_Task goal_
Could you please return each line of the data that has the word "fire"?

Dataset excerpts
★ ★ ★ ★ ★
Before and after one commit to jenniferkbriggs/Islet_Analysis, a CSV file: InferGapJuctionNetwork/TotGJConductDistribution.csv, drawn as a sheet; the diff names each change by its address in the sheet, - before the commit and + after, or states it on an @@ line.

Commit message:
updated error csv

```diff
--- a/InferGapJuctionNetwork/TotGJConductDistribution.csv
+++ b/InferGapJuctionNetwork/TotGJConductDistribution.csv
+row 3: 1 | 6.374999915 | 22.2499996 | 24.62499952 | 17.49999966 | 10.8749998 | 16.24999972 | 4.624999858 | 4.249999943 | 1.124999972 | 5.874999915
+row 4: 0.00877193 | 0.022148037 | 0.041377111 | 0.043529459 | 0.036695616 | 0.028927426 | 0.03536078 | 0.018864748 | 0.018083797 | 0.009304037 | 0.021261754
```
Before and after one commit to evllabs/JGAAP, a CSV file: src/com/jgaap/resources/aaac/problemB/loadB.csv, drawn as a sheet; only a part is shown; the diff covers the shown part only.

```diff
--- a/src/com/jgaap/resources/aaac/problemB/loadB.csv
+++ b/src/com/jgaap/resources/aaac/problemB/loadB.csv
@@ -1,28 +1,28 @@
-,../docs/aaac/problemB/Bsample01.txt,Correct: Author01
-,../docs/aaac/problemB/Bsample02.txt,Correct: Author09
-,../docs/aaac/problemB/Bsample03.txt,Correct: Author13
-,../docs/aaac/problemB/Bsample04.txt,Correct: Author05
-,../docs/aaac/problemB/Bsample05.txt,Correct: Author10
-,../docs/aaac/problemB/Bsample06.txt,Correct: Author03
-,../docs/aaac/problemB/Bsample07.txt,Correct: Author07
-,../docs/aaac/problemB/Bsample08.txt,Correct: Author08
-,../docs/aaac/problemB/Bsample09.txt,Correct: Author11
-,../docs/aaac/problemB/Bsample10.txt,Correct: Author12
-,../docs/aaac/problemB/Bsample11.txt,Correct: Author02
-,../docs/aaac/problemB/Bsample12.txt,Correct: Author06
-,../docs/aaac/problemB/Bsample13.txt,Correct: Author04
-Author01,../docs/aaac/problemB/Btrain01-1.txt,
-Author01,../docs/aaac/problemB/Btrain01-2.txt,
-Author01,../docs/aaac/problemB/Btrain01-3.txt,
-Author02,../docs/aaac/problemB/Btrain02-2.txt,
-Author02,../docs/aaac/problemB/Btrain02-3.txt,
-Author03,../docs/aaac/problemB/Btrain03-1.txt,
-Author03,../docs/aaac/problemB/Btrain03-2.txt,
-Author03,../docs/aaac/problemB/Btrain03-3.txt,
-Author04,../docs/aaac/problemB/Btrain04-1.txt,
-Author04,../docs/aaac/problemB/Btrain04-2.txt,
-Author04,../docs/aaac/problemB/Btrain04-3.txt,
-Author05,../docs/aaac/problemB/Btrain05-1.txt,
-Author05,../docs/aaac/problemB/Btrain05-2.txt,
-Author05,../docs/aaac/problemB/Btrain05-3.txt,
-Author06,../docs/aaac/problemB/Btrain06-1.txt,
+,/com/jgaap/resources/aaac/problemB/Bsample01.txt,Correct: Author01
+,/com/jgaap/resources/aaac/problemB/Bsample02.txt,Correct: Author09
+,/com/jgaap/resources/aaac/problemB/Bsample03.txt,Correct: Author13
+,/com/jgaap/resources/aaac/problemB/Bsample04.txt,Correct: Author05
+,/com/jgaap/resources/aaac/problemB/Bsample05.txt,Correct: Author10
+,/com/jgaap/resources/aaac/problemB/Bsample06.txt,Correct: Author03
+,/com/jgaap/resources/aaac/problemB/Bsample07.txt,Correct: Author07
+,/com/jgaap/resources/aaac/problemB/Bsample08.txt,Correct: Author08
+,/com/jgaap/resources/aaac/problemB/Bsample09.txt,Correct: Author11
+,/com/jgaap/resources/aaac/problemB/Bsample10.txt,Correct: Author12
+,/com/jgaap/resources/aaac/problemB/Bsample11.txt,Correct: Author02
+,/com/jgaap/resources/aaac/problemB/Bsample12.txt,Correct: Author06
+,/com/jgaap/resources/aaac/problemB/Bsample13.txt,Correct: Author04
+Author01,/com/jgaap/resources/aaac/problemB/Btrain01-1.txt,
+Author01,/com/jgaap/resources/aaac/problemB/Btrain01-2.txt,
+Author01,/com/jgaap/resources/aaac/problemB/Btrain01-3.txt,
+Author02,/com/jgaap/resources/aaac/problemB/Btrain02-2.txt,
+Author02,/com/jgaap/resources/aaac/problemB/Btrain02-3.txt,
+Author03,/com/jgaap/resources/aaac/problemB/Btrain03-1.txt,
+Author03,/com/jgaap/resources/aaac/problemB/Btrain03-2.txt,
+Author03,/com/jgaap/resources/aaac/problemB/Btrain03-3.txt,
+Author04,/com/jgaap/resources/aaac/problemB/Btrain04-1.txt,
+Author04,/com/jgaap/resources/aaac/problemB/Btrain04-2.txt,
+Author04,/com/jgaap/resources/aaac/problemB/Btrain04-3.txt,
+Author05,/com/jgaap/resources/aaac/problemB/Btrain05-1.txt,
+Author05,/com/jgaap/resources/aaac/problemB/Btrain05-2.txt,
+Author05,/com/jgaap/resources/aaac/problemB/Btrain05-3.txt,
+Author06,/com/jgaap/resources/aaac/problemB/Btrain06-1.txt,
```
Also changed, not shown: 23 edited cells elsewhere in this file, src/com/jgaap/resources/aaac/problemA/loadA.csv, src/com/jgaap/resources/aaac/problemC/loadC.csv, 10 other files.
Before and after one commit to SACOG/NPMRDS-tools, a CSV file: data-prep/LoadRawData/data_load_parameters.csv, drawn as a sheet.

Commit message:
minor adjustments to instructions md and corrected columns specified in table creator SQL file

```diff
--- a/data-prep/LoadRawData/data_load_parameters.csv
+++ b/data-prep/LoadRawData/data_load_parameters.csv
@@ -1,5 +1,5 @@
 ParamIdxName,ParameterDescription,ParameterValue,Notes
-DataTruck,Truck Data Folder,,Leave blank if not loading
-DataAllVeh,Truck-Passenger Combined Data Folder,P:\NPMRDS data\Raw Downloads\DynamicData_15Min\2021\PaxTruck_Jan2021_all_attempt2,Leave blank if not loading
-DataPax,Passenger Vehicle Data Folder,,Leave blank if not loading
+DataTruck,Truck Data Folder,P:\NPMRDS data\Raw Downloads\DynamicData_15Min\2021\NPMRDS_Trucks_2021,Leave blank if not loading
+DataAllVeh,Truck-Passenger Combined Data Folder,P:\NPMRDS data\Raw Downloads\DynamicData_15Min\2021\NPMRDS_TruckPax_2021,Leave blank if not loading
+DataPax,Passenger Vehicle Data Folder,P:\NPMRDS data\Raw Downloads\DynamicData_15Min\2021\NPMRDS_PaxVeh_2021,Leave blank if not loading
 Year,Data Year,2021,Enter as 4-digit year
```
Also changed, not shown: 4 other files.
★ ★ ★ ★ ★
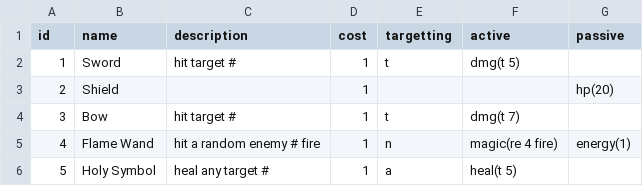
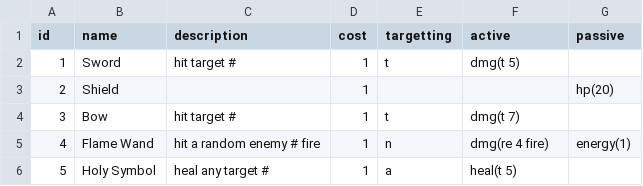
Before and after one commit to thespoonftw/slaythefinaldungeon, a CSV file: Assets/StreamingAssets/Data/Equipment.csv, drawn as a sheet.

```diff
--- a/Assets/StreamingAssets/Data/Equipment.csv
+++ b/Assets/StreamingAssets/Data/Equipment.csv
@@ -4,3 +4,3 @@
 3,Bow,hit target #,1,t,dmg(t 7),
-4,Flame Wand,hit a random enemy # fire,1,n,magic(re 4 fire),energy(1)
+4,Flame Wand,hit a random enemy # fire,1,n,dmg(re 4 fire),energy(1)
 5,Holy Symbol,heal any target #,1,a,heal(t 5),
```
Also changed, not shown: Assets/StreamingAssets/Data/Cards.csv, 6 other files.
★ ★ ★ ★ ★
_Output of the exercise_
-4,Flame Wand,hit a random enemy # fire,1,n,magic(re 4 fire),energy(1)
+4,Flame Wand,hit a random enemy # fire,1,n,dmg(re 4 fire),energy(1)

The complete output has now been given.